They took us on the actual Thermal Club North Palm layout, following instructors from the BMW Performance Center. They built up a good pace, settling at 7-8/10ths, reaching upwards of 120 on the two long straights. The North Palm, while short, has a great series of esses, straights, a double-apex hairpin, and a long sweeping carousel all in a shortened 1+ mile to get some serious lapping in. At these higher speeds and wider tarmac, the M2 feels so at home on a real track, with perfect power to fly down the straights and healthy doses of mid range surge for coming out of corners.

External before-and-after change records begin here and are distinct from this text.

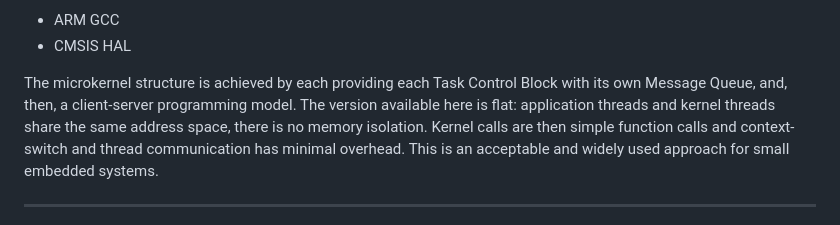
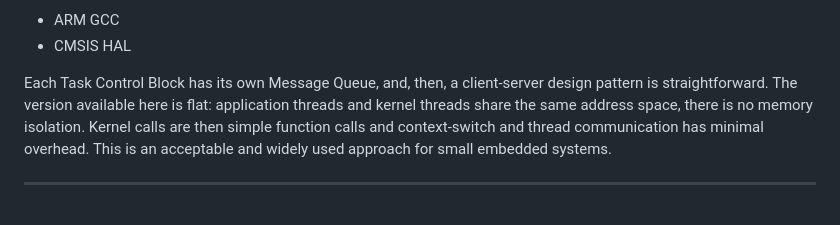
Before and after one commit to antoniogiacomelli/K0BA_Lil, a Markdown page: README.md, the part around the change. Rendered like a GitHub page.

```diff
--- a/README.md
+++ b/README.md
@@ -20,8 +20,8 @@ microkernel. It depicts a server-oriented (real-time) embedded operating system.
 * ARM GCC
 * CMSIS HAL
 
-The microkernel structure is achieved by each providing each Task Control Block with its own Message Queue,
-and, then, a client-server programming model.
+Each Task Control Block has its own Message Queue,
+and, then, a client-server design pattern is straightforward.
 The version available here is flat: application threads and kernel threads share the same address
 space, there is no memory isolation. Kernel calls are then simple function calls and context-switch and thread
 communication has minimal overhead.
```
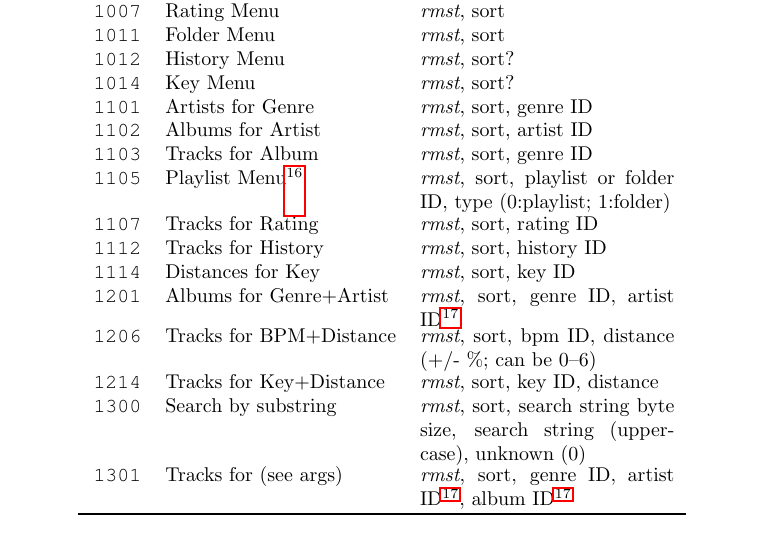
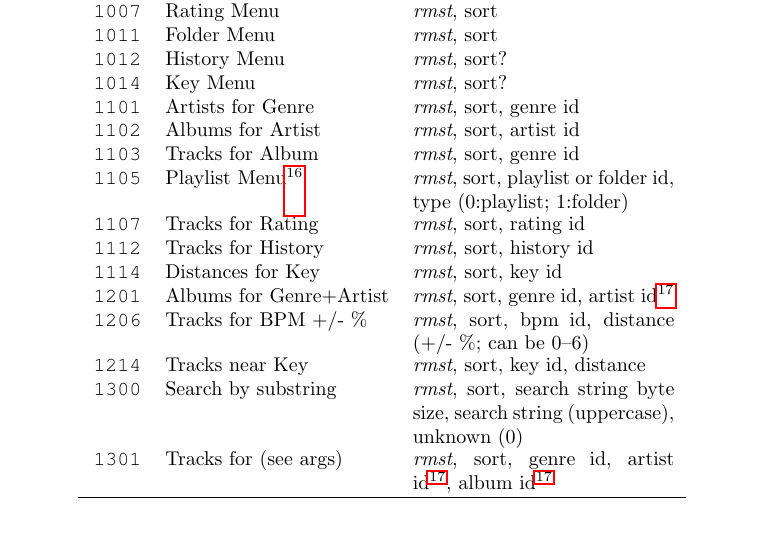
Before and after one commit to Deep-Symmetry/dysentery, a LaTeX document (doc/Analysis.tex): part of page 52 of 58, cut so that both start at the same text. The pictures show the PDF file doc/Analysis.pdf that the author committed with the source.

Commit message:
Make table fit better.

```diff
--- a/doc/Analysis.tex
+++ b/doc/Analysis.tex
@@ -3360,41 +3360,41 @@ argument will be simply shown as \rmst.
   \rmst, sort? \\
 
   {\tt 1101} & Artists for Genre &
-  \rmst, sort, genre ID \\
+  \rmst, sort, genre id \\
 
   {\tt 1102} & Albums for Artist &
-  \rmst, sort, artist ID \\
+  \rmst, sort, artist id \\
 
   {\tt 1103} & Tracks for Album &
-  \rmst, sort, genre ID \\
+  \rmst, sort, genre id \\
 
   {\tt 1105} & Playlist Menu\footnote{See Section~\ref{sec:playlists}.} &
-  \rmst, sort, playlist or folder ID, type~(0:playlist; 1:folder) \\
+  \rmst, sort, playlist or folder id, type~(0:playlist; 1:folder) \\
 
   {\tt 1107} & Tracks for Rating &
-  \rmst, sort, rating ID \\
+  \rmst, sort, rating id \\
 
   {\tt 1112} & Tracks for History &
-  \rmst, sort, history ID \\
+  \rmst, sort, history id \\
 
   {\tt 1114} & Distances for Key &
-  \rmst, sort, key ID \\
+  \rmst, sort, key id \\
 
   {\tt 1201} & Albums for Genre+Artist &
-  \rmst, sort, genre ID, artist ID\footnote{Use -1 for ``all.''\label{footnote:minus1forAll}} \\
-
-  {\tt 1206} & Tracks for BPM+Distance &
-  \rmst, sort, bpm ID, distance (+/- \%; can be 0--6) \\
-
-  {\tt 1214} & Tracks for Key+Distance &
-  \rmst, sort, key ID, distance \\
+  \rmst, sort, genre id, artist id\footnote{Use -1 for ``all.''\label{footnote:minus1forAll}} \\
+
+  {\tt 1206} & Tracks for BPM +/- \% &
+  \rmst, sort, bpm id, distance (+/- \%; can be 0--6) \\
+
+  {\tt 1214} & Tracks near Key &
+  \rmst, sort, key id, distance \\
 
   {\tt 1300} & Search by substring &
   \rmst, sort, search string byte size, search string (uppercase), unknown (0) \\
 
   {\tt 1301} & Tracks for (see args) &
-  \rmst, sort, genre ID, artist ID\textsuperscript{\ref{footnote:minus1forAll}},
-  album ID\textsuperscript{\ref{footnote:minus1forAll}} \\
+  \rmst, sort, genre id, artist id\textsuperscript{\ref{footnote:minus1forAll}},
+  album id\textsuperscript{\ref{footnote:minus1forAll}} \\
 
 \end{longtabu}
 
```
Also changed, not shown: doc/Analysis.pdf.
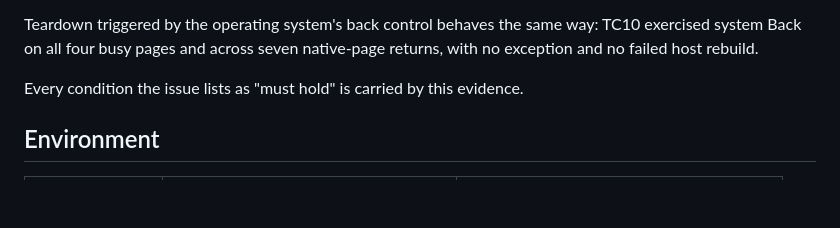
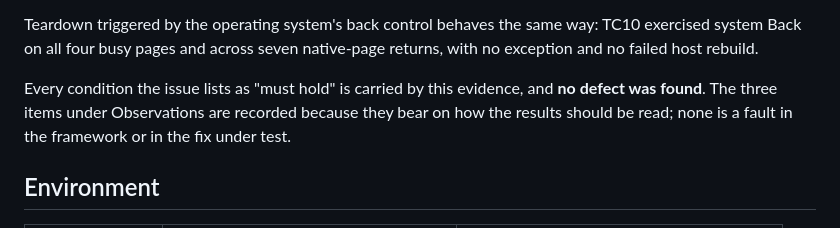
Before and after one commit to surya3655/blazor-hybrid-teardown-validation, a Markdown page: evidence/TEST-REPORT.md, the part around one of its changes. GitHub-like rendering; blank space fills up the shorter version.

Commit message:
update observation

```diff
--- a/evidence/TEST-REPORT.md
+++ b/evidence/TEST-REPORT.md
@@ -22,7 +22,10 @@ Teardown triggered by the operating system's back control behaves the same way:
 TC10 exercised system Back on all four busy pages and across seven native-page
 returns, with no exception and no failed host rebuild.
 
-Every condition the issue lists as "must hold" is carried by this evidence.
+Every condition the issue lists as "must hold" is carried by this evidence, and
+**no defect was found**. The three items under Observations are recorded because
+they bear on how the results should be read; none is a fault in the framework or in
+the fix under test.
 
 ## Environment
 
```
Also changed, not shown: other parts of evidence/TEST-REPORT.md (+64 -54 lines).
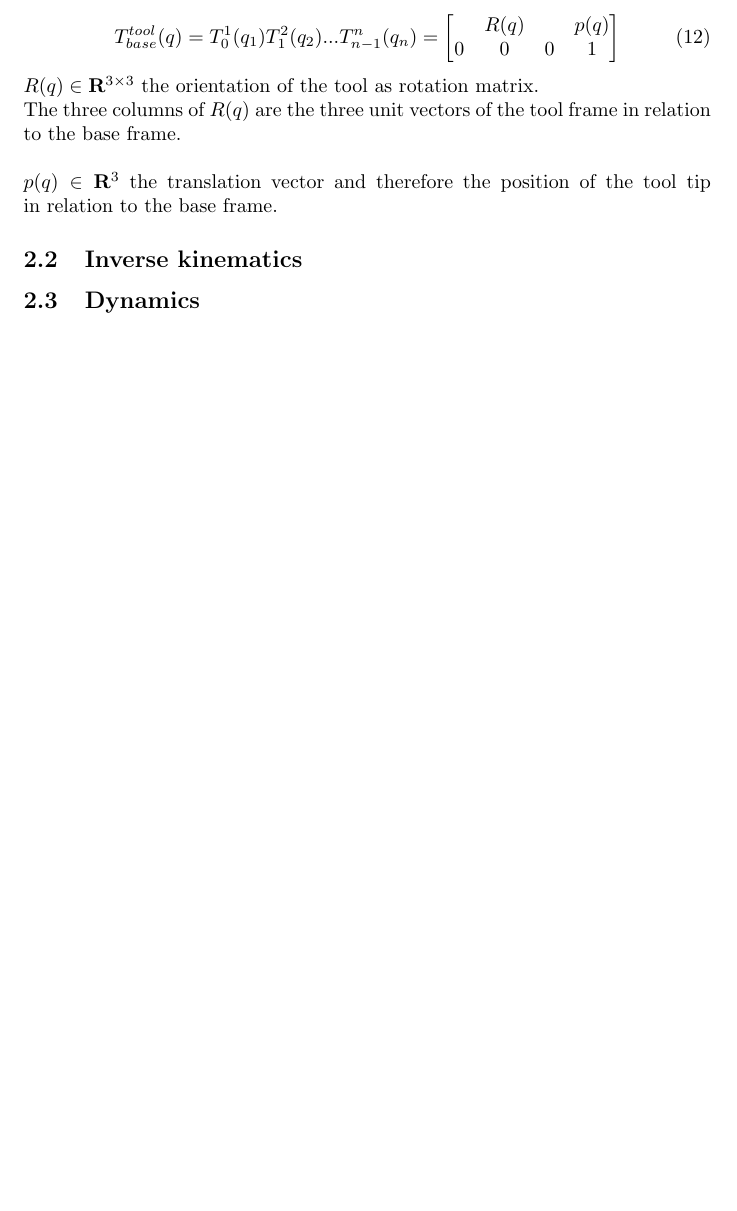
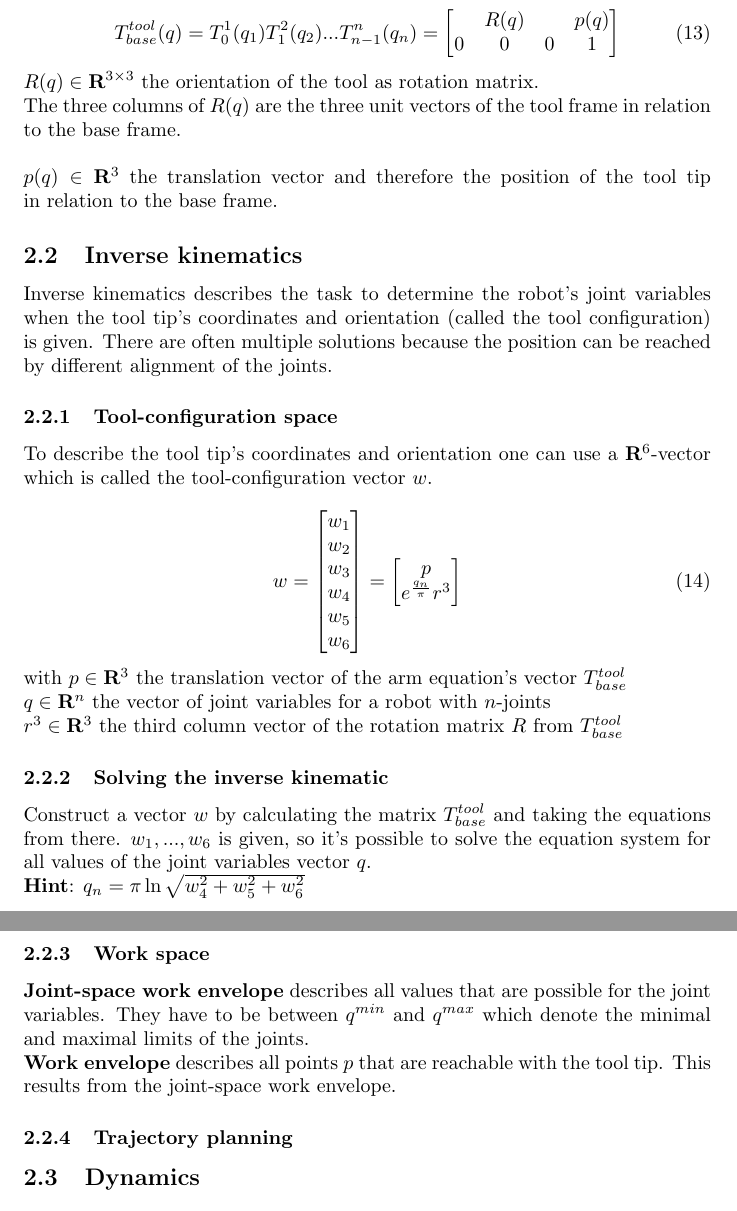
Before and after one commit to festplatte/jmu-robotics-1, a LaTeX document (summary/summary.tex): part of page 8 of 8 before the commit and two parts of pages 8 and 9 of 9 after it, the two joined at a grey line, cut so that both start at the same text, the shorter picture padded with empty space. Compiled offline with pdfLaTeX.

Commit message:
Update summary

```diff
--- a/summary/summary.tex
+++ b/summary/summary.tex
@@ -228,6 +238,34 @@
 	$p(q) \in \mathbf{R}^3$ the translation vector and therefore the position of the tool tip in relation to the base frame.
 
 	\subsection{Inverse kinematics}
+	Inverse kinematics describes the task to determine the robot's joint variables when the tool tip's coordinates and orientation (called the tool configuration) is given. There are often multiple solutions because the position can be reached by different alignment of the joints.
+
+	\subsubsection{Tool-configuration space}
+	To describe the tool tip's coordinates and orientation one can use a $\mathbf{R}^6$-vector which is called the tool-configuration vector $w$.\\
+	\begin{equation}
+	w =
+	\begin{bmatrix}
+	w_1 \\ w_2 \\ w_3 \\ w_4 \\ w_5 \\ w_6
+	\end{bmatrix} =
+	\begin{bmatrix}
+	p \\ e^{\frac{q_n}{\pi}}r^3
+	\end{bmatrix}
+	\end{equation}
+	with $p \in \mathbf{R}^3$ the translation vector of the arm equation's vector $T^{tool}_{base}$\\
+	$q \in \mathbf{R}^n$ the vector of joint variables for a robot with $n$-joints\\
+	$r^3 \in \mathbf{R}^3$ the third column vector of the rotation matrix $R$ from $T^{tool}_{base}$
+
+	\subsubsection{Solving the inverse kinematic}
+	Construct a vector $w$ by calculating the matrix $T^{tool}_{base}$ and taking the equations from there. $w_1, ..., w_6$ is given, so it's possible to solve the equation system for all values of the joint variables vector $q$.\\
+	\textbf{Hint}: $q_n = \pi \ln \sqrt{w_4^2+w_5^2+w_6^2}$
+
+	\subsubsection{Work space}
+	\textbf{Joint-space work envelope} describes all values that are possible for the joint variables. They have to be between $q^{min}$ and $q^{max}$ which denote the minimal and maximal limits of the joints.\\
+	\textbf{Work envelope} describes all points $p$ that are reachable with the tool tip. This results from the joint-space work envelope.
+
+	\subsubsection{Trajectory planning}
+	% TODO continue with chapter 4, slide 22
+
 	\subsection{Dynamics}
 
 	\section{Mobile robots}
```
Also changed, not shown: summary/summary.tex (12 more changed lines).
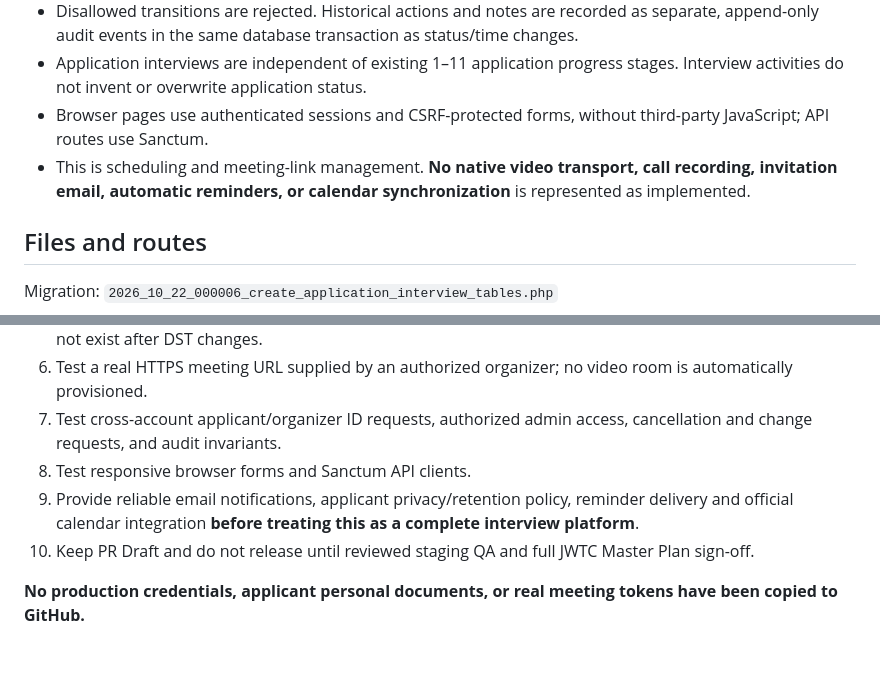
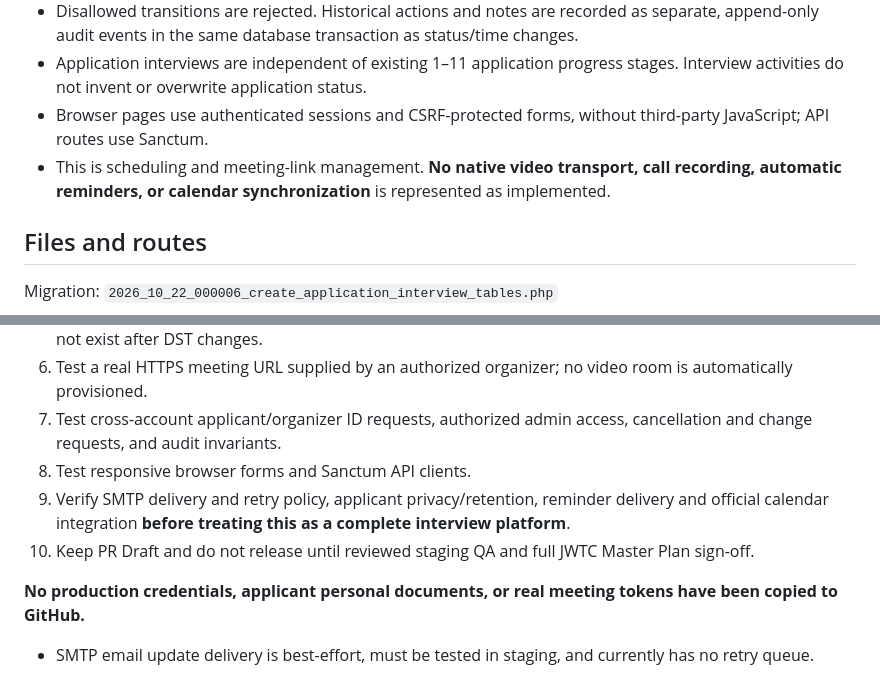
Before and after one commit to enamul-mahian/JWTC, a Markdown page: docs/ONLINE_INTERVIEW_RELEASE_GATES.md, 2 parts joined by grey strips. Drawn GitHub-style; blank space fills up the shorter version.

Commit message:
docs(interviews): clarify best-effort email notices, privacy and deployment limitations

```diff
--- a/docs/ONLINE_INTERVIEW_RELEASE_GATES.md
+++ b/docs/ONLINE_INTERVIEW_RELEASE_GATES.md
@@ -13,7 +13,7 @@
 - Disallowed transitions are rejected. Historical actions and notes are recorded as separate, append-only audit events in the same database transaction as status/time changes.
 - Application interviews are independent of existing 1–11 application progress stages. Interview activities do not invent or overwrite application status.
 - Browser pages use authenticated sessions and CSRF-protected forms, without third-party JavaScript; API routes use Sanctum.
-- This is scheduling and meeting-link management. **No native video transport, call recording, invitation email, automatic reminders, or calendar synchronization** is represented as implemented.
+- This is scheduling and meeting-link management. **No native video transport, call recording, automatic reminders, or calendar synchronization** is represented as implemented.
 
 ## Files and routes
 
@@ -37,7 +37,9 @@ API: `/api/interviews/my` and `/api/interviews/manage`.
 6. Test a real HTTPS meeting URL supplied by an authorized organizer; no video room is automatically provisioned.
 7. Test cross-account applicant/organizer ID requests, authorized admin access, cancellation and change requests, and audit invariants.
 8. Test responsive browser forms and Sanctum API clients.
-9. Provide reliable email notifications, applicant privacy/retention policy, reminder delivery and official calendar integration **before treating this as a complete interview platform**.
+9. Verify SMTP delivery and retry policy, applicant privacy/retention, reminder delivery and official calendar integration **before treating this as a complete interview platform**.
 10. Keep PR Draft and do not release until reviewed staging QA and full JWTC Master Plan sign-off.
 
 **No production credentials, applicant personal documents, or real meeting tokens have been copied to GitHub.**
+
+- SMTP email update delivery is best-effort, must be tested in staging, and currently has no retry queue.
```
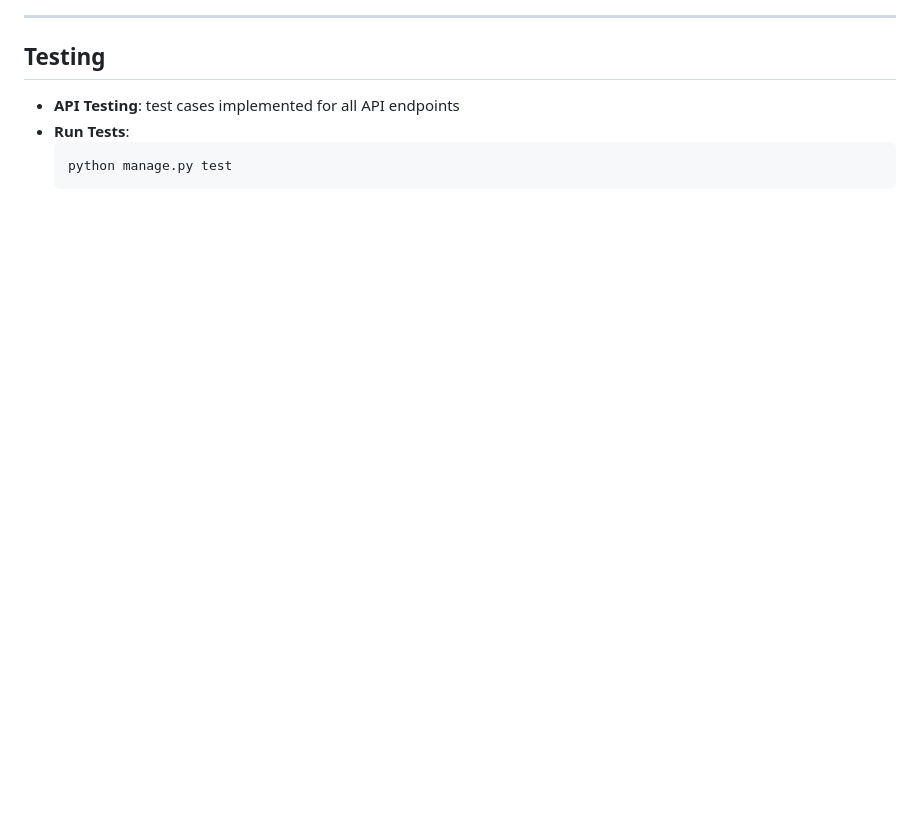
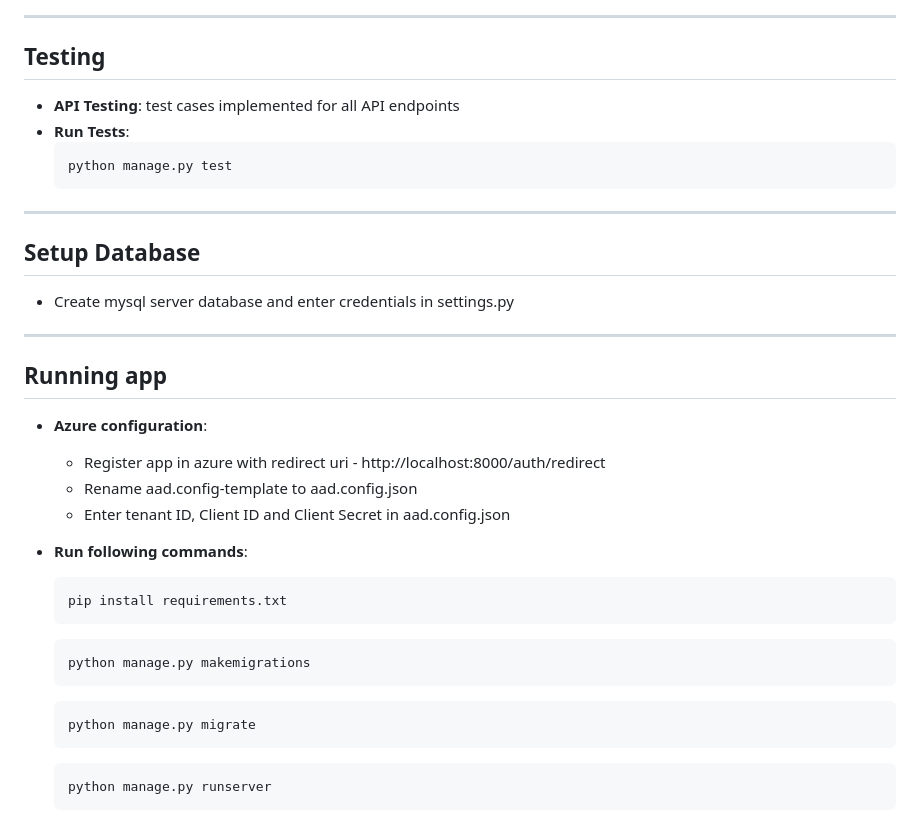
Before and after one commit to DanielAlao/dts-developer-challenge, a Markdown page: README.md, the part around the change printed below. GitHub-like rendering; blank space fills up the shorter version.

````diff
--- a/README.md
+++ b/README.md
@@ -43,3 +51,33 @@
   ```cmd
   python manage.py test
   ```
+
+---
+
+## Setup Database
+
+- Create mysql server database and enter credentials in settings.py
+
+---
+
+## Running app
+
+- **Azure configuration**:
+
+  - Register app in azure with redirect uri - http://localhost:8000/auth/redirect
+  - Rename aad.config-template to aad.config.json
+  - Enter tenant ID, Client ID and Client Secret in aad.config.json
+
+- **Run following commands**:
+  ```cmd
+  pip install requirements.txt
+  ```
+  ```cmd
+  python manage.py makemigrations
+  ```
+  ```cmd
+  python manage.py migrate
+  ```
+  ```cmd
+  python manage.py runserver
+  ```
````
Also changed, not shown: other parts of README.md (+8 -0 lines), screenshots/add-task.JPG (added), screenshots/auth.JPG (added), screenshots/azure-config.JPG (added).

Now let’s be clear here. When people like us say harsh statements such as ‘BMW doesn’t know how to build an M anymore,’ this must be approached from a different, more sensible angle. Brands like M GmbH have such a high standard when it comes to building note-perfect sports cars that when they miss the mark by a nose’s width, the population raises their pitchforks and cries heresy. That’s how good M’s have been in the past. Here’s BMW M, with a rich history of building high-revving, naturally aspirated monsters with chassis balance derived from studying the Russian ballet, so it’s no surprise that their first few forays into the era of turbocharging produced these near-misses as it was such a departure from core philosophies. Character and feel were replaced with comfort and sheer performance. But this level of speed doesn’t always guarantee the fizz. Blame the EU and EPA though for that, with their ever stringent mandates on efficiency. Cars like the 435 were not the best platform to become a focused M-car anyways, being aloof and too soft to start. No, they were artificially pumped up by steroids into the M4. The performance is staggering, but it’s not real (read: steering, noise, firm ride). The M2 has a brilliant base car to work off of luckily, the M235i, already very much a driver’s car. It followed the Mike Trout path of becoming a true star; it’s the real deal.
In spite of this devolution of fun, BMW produce a quirk of a gem in 2011: the now legendary 1 Series M Coupe. Though it was turbocharged, it had a focus on feel and balance, while the engine wasn’t overly powerful to take away the ability to exploit the chassis. That’s what my problem with cars like the M4 and M5 have been. Besides the general lack of steering feel among other issues, the power is so great it can’t truly be appreciated unless on a closed circuit, given it’s inability for the rear end to cope with acceleration. Nailing it on a public road with cold tires only results in a frantically flashing traction control light with little in the way of forward momentum. And the mid range punch from the frankenflat torque curve rarely rewards, encourages or even necessitates running up to the redline. The days of the E60 M5 and E46 and E92 M3s are gone. The new M2 though is a budding example and beacon of hope that BMW M can make a truly wonderful modern, turbocharged M car in the mold of its parent, the 1M coupe. And it’s by far the my favorite BMW currently made today.